6

What is the probability that symbol  $\rm L$  was sent if the receiver does not make a decision?

 ${\rm Pr}(S_{\rm L}\hspace{0.05cm}|\hspace{0.05cm}E_{\rm K} ) \ =\$

### Solution

#### Solution

(1)  Only if the symbol  $\rm L$  was sent,  the receiver can decide for the symbol  $\rm L$  at the given channel.

• However,  the probability for a received  $\rm L$  is smaller by a factor of  $0.7$  than for a sent one.  From this follows:
$${\rm Pr} (E_{\rm L}) = {\rm Pr}(S_{\rm L}) \cdot {\rm Pr} (E_{\rm L}\hspace{0.05cm}|\hspace{0.05cm}S_{\rm L}) = 0.3 \cdot 0.7 \hspace{0.15cm}\underline {= \rm 0.21}.$$

(2)  To the event  $E_{\rm H}$  one comes from  $S_{\rm H}$  as well as from  $S_{\rm L}$.  Therefore holds:

$${\rm Pr} (E_{\rm H}) = {\rm Pr} (S_{\rm H}) \cdot {\rm Pr} (E_{\rm H}\hspace{0.05cm}|\hspace{0.05cm}S_{\rm H}) + {\rm Pr} (S_{\rm L}) \cdot {\rm Pr} (E_{\rm H}\hspace{0.05cm}|\hspace{0.05cm} S_{\rm L})= \rm 0.7 \cdot 0.9 + 0.3 \cdot 0.1\hspace{0.15cm}\underline { = \rm 0.66}.$$

(3)  The events  $E_{\rm H}$,  $E_{\rm L}$  and  $E_{\rm K}$  together form a complete system.  It follows that:

$${\rm Pr} (E_{\rm K}) = 1 - {\rm Pr} (E_{\rm L}) - {\rm Pr} (E_{\rm H}) \hspace{0.15cm}\underline {= \rm 0.13}.$$

(4)  A wrong decision can be characterized in set-theoretic terms as follows:

$${\rm Pr} \text{(wrong decision)} = {\rm Pr} \big [(S_{\rm L} \cap E_{\rm H}) \cup (S_{\rm H} \cap E_{\rm L})\big ] = \rm 0.3 \cdot 0.1 + 0.7\cdot 0 \hspace{0.15cm}\underline {= \rm 0.03}.$$

(5)  If the symbol  $\rm L$  was received,  only  $\rm L$  could have been sent. It follows that:

$${\rm Pr} (S_{\rm L} \hspace{0.05cm}|\hspace{0.05cm} E_{\rm L}) \hspace{0.15cm}\underline {= \rm 1}.$$
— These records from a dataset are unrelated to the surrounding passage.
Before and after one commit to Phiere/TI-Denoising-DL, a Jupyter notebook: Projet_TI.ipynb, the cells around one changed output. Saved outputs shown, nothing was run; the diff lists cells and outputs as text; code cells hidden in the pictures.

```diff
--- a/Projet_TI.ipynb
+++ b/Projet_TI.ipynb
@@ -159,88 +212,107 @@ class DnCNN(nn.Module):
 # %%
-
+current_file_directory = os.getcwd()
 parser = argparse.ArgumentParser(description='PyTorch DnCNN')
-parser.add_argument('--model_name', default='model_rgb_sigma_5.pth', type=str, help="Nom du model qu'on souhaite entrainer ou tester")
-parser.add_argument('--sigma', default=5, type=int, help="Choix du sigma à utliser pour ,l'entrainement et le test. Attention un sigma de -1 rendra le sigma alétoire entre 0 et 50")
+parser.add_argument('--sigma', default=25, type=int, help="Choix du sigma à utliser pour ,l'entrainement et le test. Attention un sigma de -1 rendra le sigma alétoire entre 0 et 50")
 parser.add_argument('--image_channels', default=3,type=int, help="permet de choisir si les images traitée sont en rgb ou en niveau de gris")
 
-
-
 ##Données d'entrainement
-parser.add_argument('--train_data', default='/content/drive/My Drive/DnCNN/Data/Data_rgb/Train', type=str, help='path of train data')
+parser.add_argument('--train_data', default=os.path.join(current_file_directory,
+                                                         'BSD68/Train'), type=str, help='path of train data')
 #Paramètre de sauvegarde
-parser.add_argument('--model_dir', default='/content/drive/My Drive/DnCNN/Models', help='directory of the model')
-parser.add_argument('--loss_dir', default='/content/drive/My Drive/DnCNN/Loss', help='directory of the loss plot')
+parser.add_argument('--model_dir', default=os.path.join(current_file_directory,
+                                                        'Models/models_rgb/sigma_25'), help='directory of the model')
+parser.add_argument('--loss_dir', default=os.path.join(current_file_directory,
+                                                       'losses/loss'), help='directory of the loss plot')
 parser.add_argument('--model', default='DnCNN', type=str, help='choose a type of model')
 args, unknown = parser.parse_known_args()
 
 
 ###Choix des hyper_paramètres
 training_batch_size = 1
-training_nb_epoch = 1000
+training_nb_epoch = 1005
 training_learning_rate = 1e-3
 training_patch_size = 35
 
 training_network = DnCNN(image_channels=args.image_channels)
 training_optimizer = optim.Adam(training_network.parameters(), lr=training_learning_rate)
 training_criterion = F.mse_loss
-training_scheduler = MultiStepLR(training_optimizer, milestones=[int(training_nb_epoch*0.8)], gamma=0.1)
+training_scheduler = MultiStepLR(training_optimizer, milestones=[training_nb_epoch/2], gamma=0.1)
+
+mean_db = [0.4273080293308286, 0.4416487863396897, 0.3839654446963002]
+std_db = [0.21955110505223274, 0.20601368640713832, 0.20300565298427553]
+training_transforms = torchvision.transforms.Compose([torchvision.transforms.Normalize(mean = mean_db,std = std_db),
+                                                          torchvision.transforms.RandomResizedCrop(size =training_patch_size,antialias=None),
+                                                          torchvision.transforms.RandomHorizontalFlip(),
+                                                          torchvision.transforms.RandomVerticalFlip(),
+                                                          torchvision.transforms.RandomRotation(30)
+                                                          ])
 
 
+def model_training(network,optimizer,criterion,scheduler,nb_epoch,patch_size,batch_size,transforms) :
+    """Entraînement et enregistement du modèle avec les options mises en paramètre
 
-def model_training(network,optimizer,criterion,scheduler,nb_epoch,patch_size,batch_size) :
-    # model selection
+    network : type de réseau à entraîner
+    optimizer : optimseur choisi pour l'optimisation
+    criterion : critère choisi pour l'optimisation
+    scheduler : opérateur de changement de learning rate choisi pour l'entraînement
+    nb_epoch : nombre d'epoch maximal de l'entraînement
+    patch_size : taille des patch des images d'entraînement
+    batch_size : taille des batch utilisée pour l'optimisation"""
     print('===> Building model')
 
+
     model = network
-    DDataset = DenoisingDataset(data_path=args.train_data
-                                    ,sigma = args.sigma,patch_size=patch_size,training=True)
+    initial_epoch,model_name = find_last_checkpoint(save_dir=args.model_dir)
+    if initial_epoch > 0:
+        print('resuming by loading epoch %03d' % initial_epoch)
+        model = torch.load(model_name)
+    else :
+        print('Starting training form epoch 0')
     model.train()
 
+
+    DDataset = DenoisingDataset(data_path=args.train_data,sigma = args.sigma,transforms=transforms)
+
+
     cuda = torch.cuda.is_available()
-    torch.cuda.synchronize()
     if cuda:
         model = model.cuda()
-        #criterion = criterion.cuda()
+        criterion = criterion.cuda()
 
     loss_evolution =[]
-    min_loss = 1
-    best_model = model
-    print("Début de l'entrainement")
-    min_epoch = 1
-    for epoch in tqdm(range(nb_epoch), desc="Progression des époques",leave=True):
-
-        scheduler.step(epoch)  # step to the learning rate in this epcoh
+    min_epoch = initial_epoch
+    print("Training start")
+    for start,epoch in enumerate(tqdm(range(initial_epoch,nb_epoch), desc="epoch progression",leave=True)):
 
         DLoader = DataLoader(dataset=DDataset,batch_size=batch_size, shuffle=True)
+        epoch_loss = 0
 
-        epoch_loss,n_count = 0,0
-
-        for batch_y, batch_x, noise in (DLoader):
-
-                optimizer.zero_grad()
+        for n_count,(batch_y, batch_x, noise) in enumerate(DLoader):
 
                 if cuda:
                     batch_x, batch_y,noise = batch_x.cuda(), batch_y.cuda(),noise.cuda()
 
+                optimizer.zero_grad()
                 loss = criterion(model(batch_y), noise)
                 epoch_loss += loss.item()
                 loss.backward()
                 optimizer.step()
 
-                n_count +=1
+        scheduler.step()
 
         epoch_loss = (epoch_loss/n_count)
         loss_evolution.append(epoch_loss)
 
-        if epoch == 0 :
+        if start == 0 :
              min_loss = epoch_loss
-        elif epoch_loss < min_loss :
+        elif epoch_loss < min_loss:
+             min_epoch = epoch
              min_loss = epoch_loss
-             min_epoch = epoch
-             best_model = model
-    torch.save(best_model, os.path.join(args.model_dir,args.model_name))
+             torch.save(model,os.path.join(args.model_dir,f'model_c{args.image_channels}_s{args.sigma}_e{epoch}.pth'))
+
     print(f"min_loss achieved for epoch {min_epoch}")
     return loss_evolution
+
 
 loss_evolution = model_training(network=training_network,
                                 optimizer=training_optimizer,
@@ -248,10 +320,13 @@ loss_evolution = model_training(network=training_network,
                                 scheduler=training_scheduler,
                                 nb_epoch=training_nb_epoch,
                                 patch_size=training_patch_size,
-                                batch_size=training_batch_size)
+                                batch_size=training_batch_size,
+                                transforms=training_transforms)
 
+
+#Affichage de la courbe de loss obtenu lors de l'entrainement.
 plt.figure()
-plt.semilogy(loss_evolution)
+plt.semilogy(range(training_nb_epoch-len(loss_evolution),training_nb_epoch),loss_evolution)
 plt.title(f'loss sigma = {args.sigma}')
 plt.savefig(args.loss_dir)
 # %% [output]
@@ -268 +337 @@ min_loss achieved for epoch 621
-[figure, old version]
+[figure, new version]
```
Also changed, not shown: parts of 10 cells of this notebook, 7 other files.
(6)  For example,  Bayes' theorem is suitable for solving this problem:

$${\rm Pr} (S_{\rm L}\hspace{0.05cm}|\hspace{0.05cm} E_{\rm K}) =\frac{ {\rm Pr} ( E_{\rm K} \hspace{0.05cm}|\hspace{0.05cm} S_{\rm L}) \cdot {\rm Pr} (S_{\rm L})}{{\rm Pr} (E_{\rm K})} =\frac{ \rm 0.2 \cdot 0.3}{\rm 0.13} = \frac{\rm 6}{\rm 13}\hspace{0.15cm}\underline { \approx \rm 0.462}.$$